There are four major fashion capitals today; London, New York, Paris and Milan. Each of these hosts two ‘Fashion Weeks’ per year. The Spring-Summer season is shown in September to November and Autumn-Winter runs January to April; giving the buyers for large retail organisations time to thoroughly plan their purchasing schedules.
Of late, some designers have started producing mid-season shows, Resort/ Cruising just before SS and Pre-fall before AW. These shows and performances tend to be smaller and slightly more informal; with some designers taking the opportunity to display their creations in less-well known fashion arenas, such as Monte Carlo, Los Angeles and Moscow.
London Fashion Week has been running for 28 years, having been first inaugurated in 1984. The British Fashion Council in association with the London Development Agency wanted to centralise a fragmented British Fashion industry and evolve it into something that could take its place on the world’s stage. In this the newly-implemented BFC was supported by the Department for Business, Innovation and Skills.
In 2009, the 25th anniversary of the London Fashion Week, the British Fashion Council pledged to continue to develop LFW as a platform to support British designers. To this end they have already changed their website to act as an industry portal for reference and resource for up-and-coming designers.
London Fashion Week has found a permanent and elegant home at Somerset House; but over the years has made appearances at several unlikely locations: in 1993 and 2009 it was hosted at the Natural History Museum; and in 1991 The Duke of York’s Headquarters played host to a completely tented London Fashion Week.
London Fashion Week has provided a launch platform for many iconic British designers. In 1987, when London Fashion Week itself was still relatively new and untested, a partnership between Antoni Burakowski and Alison Roberts resulted in the quirky ‘Be Happy’ t-shirts, which caught the fancy of the youthful trend-setters of the time. All these years later, Antoni and Alison were back this year, with their 51st show simply entitled ‘Models walking up and down in dresses’. Not too bad, considering their start-up finance was a mere £200!
London Fashion Week has also seen the debut of such star designers as fashion house Ghost, the absolutely fabulous Betty Jackson (CBE); David Fielden, whose wedding dresses are works of lacy, frothy art and the exquisite John Galliano (CBE, RDI).
The UK fashion industry generates £21 billion for the national economy with orders of up £100 million being placed each season. Fashion is an equal opportunity employer, giving more opportunities to minorities than other creative industries and employing total of approximately 816 000 people. The latest London Fashion Week hosted press from 42 countries and buyers from 28; featuring perennial favourites as Philip Treacy & Preen, and for the first time rag & bone. Vodafone is the principal sponsor, under the terms of the three year contract initiated last year. The Rock Vault Dozen was announced this year; an invitation extended to 12 jewellers to create rings of palladium using up to 1oz of palladium. This was sponsored by the International Palladium Board and gave the winning jeweller a superb opportunity to have their work showcased alongside the nation’s top fashion designers.
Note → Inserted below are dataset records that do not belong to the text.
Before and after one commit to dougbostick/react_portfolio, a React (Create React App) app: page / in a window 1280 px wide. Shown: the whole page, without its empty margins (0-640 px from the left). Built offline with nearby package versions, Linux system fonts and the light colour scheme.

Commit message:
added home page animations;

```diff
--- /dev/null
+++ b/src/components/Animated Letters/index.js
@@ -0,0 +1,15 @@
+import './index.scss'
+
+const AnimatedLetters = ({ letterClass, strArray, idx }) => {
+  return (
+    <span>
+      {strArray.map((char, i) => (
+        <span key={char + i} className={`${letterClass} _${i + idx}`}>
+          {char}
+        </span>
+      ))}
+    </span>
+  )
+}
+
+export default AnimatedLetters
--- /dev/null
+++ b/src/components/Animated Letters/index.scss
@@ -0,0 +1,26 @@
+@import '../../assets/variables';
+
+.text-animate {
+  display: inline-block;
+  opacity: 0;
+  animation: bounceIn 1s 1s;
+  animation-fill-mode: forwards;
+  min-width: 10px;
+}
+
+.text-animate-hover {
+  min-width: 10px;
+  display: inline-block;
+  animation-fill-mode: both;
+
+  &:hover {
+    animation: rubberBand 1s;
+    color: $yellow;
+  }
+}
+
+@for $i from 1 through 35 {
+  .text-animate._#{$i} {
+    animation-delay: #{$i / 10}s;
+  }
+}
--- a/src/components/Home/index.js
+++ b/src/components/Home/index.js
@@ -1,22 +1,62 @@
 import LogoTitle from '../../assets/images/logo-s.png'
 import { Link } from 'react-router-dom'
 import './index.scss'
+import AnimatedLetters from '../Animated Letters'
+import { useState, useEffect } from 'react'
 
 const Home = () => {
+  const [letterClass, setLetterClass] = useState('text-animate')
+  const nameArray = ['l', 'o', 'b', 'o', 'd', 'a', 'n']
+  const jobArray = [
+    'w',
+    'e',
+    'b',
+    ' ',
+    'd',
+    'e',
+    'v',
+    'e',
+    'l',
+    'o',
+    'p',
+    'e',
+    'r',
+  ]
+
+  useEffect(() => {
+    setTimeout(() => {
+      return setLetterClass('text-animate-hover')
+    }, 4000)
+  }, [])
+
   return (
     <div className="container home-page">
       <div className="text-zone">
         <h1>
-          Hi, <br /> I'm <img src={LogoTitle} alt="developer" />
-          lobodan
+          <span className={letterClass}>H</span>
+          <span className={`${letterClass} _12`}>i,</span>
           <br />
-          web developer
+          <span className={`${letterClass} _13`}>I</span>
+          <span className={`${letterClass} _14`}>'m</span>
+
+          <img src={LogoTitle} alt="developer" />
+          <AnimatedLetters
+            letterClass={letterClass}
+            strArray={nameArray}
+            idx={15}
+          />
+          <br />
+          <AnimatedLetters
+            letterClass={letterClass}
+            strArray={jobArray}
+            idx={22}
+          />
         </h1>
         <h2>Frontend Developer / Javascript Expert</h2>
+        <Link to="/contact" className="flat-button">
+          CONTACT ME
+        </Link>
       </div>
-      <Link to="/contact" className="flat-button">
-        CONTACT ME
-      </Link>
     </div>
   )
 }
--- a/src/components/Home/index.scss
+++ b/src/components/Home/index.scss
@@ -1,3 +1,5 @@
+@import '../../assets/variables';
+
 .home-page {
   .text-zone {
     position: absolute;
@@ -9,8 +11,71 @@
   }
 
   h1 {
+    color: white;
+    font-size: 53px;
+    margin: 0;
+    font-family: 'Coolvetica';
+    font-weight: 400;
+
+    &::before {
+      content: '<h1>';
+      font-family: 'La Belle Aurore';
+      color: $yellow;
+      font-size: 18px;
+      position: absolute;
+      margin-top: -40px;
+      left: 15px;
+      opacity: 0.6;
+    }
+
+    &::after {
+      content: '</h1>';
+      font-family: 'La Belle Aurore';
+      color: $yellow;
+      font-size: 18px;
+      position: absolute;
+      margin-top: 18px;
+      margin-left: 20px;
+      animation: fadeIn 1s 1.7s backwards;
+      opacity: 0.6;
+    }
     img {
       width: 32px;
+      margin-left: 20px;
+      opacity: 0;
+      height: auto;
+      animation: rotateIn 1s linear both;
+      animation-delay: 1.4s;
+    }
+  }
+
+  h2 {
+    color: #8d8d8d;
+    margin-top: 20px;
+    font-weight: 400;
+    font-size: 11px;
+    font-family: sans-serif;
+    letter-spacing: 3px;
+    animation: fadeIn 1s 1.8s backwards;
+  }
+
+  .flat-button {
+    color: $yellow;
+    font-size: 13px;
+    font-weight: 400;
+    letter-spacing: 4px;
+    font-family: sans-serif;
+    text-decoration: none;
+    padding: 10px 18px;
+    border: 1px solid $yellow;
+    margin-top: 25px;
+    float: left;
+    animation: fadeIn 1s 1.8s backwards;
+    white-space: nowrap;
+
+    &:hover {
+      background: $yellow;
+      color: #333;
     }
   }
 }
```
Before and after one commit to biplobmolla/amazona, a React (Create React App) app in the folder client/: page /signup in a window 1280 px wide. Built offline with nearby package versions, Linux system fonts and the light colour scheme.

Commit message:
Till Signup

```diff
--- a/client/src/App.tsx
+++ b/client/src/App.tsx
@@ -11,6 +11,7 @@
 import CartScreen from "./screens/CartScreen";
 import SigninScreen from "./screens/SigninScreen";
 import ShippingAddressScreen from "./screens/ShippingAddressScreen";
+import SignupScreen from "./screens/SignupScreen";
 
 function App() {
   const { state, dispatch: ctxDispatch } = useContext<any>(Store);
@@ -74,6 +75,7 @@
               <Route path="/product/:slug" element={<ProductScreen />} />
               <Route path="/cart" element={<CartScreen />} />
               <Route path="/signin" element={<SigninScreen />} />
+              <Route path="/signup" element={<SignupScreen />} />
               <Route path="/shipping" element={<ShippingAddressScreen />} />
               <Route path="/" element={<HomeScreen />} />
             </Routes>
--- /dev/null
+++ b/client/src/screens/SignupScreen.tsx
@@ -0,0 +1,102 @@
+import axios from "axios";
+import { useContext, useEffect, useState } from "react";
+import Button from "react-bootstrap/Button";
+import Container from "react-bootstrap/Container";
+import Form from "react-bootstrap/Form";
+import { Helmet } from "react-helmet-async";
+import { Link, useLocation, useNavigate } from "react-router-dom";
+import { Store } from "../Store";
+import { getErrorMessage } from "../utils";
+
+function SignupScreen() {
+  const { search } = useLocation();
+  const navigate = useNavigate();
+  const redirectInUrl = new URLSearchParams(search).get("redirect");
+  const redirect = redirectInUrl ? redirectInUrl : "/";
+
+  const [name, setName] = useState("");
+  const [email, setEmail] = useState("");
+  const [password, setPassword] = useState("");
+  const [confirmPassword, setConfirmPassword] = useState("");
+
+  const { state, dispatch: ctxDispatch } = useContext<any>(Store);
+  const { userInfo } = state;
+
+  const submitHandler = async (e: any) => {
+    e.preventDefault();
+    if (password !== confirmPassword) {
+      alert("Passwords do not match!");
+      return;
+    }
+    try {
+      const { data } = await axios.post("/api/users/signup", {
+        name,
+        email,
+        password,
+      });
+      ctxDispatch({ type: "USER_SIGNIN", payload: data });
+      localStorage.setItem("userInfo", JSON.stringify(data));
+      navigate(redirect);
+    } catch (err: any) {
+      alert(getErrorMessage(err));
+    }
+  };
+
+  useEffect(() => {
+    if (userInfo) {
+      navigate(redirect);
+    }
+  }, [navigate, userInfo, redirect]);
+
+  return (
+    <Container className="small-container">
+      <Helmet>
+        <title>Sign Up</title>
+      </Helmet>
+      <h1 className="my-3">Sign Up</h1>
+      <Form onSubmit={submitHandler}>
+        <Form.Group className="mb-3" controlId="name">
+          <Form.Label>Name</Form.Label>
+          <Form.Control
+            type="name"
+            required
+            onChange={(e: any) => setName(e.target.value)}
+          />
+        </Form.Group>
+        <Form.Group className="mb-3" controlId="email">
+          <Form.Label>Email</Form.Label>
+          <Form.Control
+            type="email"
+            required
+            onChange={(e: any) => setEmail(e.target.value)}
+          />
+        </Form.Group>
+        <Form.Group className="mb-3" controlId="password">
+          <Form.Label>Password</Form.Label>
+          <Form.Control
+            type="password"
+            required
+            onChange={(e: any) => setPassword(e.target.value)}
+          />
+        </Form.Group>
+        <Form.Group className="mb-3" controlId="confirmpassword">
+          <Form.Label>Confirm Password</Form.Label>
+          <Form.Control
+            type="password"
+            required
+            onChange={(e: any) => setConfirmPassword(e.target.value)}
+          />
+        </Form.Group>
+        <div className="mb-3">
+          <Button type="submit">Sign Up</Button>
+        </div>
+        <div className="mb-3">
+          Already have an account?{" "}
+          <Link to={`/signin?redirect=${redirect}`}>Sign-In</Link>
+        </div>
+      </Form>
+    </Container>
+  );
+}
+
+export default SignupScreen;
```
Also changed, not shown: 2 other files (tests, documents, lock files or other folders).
London Fashion Week seems set to continue growing from strength to strength. Next year’s provisional dates are Autumn/ Winter 15th February to 19th February and if the latest showing is anything to go by the British fashion industry will continue to inspire and entertain us for many years yet to come.
This article was created by Claridges, a luxury hotel in Mayfair London. Claridges has a close relationship with the fashion industry and even has luxury hotel suites designed by world famous designer Diane Von Furstenberg.